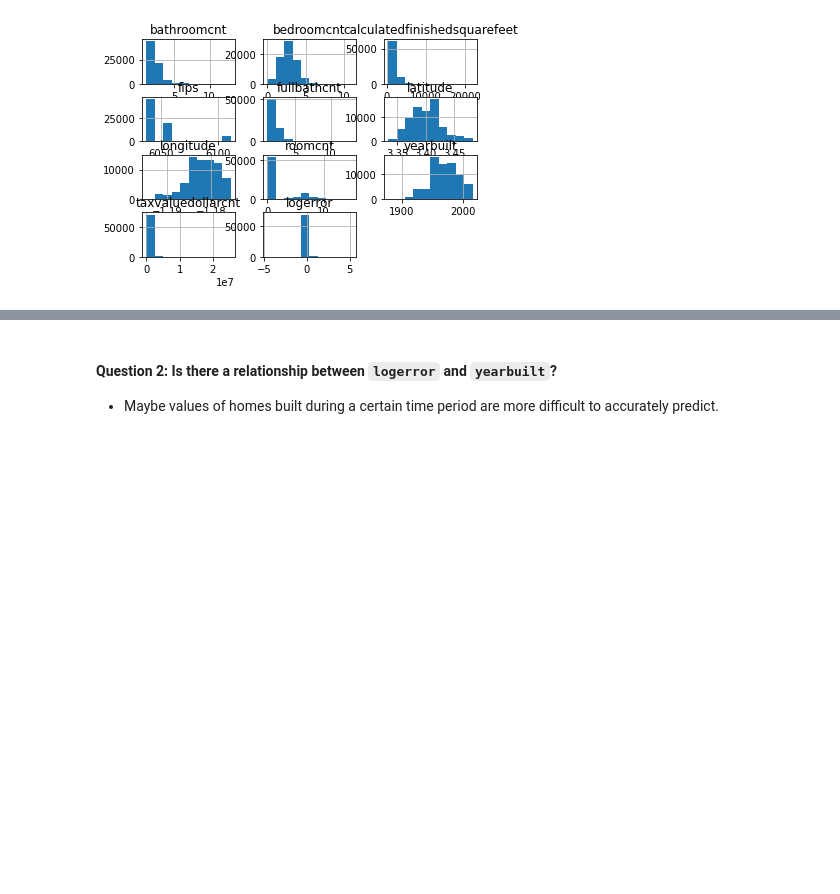
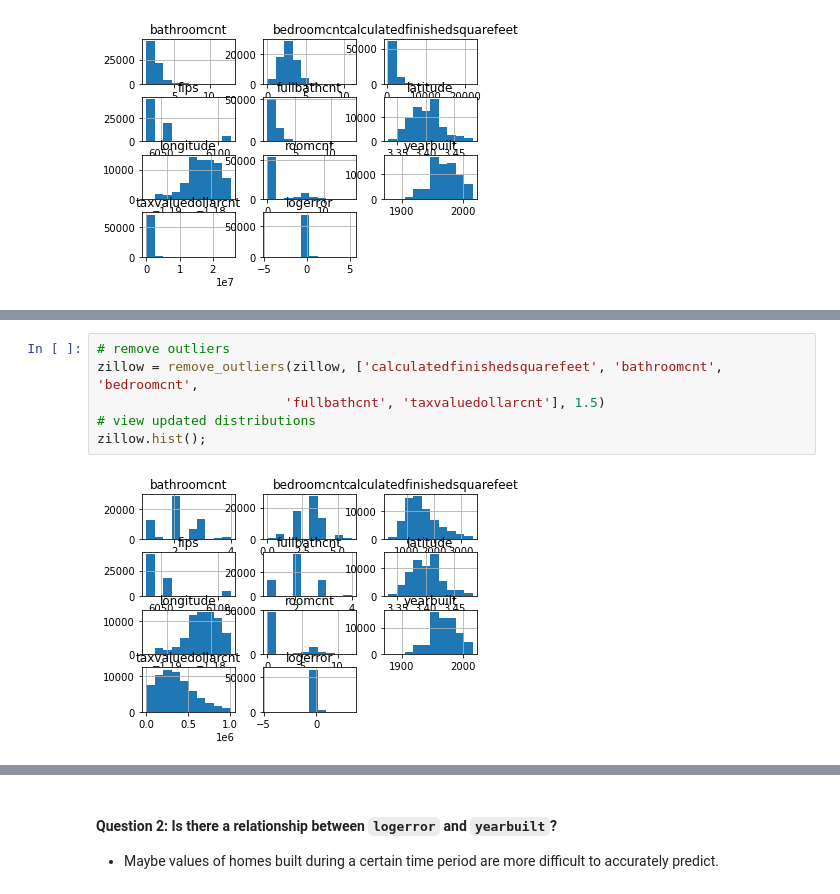
Before and after one commit to sophia-stewart/clustering-exercises, a Jupyter notebook: explore_zillow.ipynb, the cells around one changed output, grey strips where cells are left out. Saved outputs shown, nothing was run; the diff lists cells and outputs as text; blank space fills up the shorter version.

```diff
--- a/explore_zillow.ipynb
+++ b/explore_zillow.ipynb
@@ -48,3 +69,11 @@ Before moving onto further exploration, I will split the data.
+# %%
+# remove outliers
+zillow = remove_outliers(zillow, ['calculatedfinishedsquarefeet', 'bathroomcnt', 'bedroomcnt',
+                        'fullbathcnt', 'taxvaluedollarcnt'], 1.5)
+# view updated distributions
+zillow.hist();
+# %% [output]
+[figure, added]
 # %%
 # function to split data
 def split_data(df):
```
Also changed, not shown: parts of 21 cells of this notebook, 2 other files.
______________________________
■ Aim of the task: Lines of the material may hold the string "ipynb". Copy each one that does.

■ Task solution:
Before and after one commit to sophia-stewart/clustering-exercises, a Jupyter notebook: explore_zillow.ipynb, the cells around one changed output, grey strips where cells are left out. Saved outputs shown, nothing was run; the diff lists cells and outputs as text; blank space fills up the shorter version.
--- a/explore_zillow.ipynb
+++ b/explore_zillow.ipynb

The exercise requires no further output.